Did the Tirpitz have torpedoes?
When Tirpitz was launched Germany aimed her to be the most modern battleship in all of the European Navies. Tirpitz would be the second of two Bismarck-class battleships that the German Navy. Laid down in 1926. And launched in 1939. She boasted an incredible 52,600 tons of displacement. And almost 800 feet in length
So why did the Tirpitz carry torpedoes when all other navies deemed them obsolete on a battleship?
The recommendation for arming Tirpitz with torpedo tubes came from the Chief of Fleet, Admiral Günther Lütjens in late Spring of 1941. And was based on the experiences he encountered during the successful raiding cruise of Scharnhorst and Gneisenau.
The German planning staff had dropped the requirement for battleships to have torpedo tubes and so Bismarck, Tirpitz, Scharnhorst, and Gneisenau had been built without them.
However, the outbreak of war with Great Britain caused the Germans to adopt the kleiner Krieg strategy. Whereby if one was too weak to fight the enemy fleet. Moreover, the weaker navy could attack the vital merchant shipping that supplied the enemy with the goods needed to fight the war.
The Bismarck and Scharnhorst classes, though, had not been designed as merchant raiders.
But being pressed into that role by circumstance. Lütjens noted that the ammunition expenditure required to quickly dispatch a merchant ship was extremely high.
This was costly, both in the cost of ammunition and the cost of wear and tear on the guns. Which would naturally have to be relined or replaced sooner as a result.

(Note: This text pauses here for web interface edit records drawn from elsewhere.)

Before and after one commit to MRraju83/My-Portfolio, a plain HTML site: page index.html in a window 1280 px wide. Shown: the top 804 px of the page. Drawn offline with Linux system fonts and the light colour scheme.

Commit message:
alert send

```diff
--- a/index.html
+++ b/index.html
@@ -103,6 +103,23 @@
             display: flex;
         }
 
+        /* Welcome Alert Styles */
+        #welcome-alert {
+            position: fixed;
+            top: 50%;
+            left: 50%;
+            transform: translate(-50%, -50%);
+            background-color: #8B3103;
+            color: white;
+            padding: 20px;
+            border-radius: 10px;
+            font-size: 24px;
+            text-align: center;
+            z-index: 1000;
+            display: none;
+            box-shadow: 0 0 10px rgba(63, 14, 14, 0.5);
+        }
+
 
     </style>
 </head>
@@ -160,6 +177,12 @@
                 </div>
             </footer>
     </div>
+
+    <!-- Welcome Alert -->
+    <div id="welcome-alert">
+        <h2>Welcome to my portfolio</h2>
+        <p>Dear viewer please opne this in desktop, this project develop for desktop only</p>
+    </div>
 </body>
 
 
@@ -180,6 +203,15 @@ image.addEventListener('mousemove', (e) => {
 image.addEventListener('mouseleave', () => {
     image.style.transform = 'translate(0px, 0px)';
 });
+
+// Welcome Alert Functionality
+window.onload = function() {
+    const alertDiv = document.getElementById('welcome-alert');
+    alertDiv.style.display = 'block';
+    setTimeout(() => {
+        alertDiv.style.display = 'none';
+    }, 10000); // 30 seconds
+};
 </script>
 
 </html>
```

Lütjens felt that a torpedo from close range was much more effective than pumping dozens of shells into a steamer.
The German Naval War Directorate agreed with him, and ordered the battleships to be so equipped. Tirpitz and the Scharnhorst and Gneisenau received theirs in late 1941. And Bismarck would have gotten hers as well had she returned from her first and only war cruise.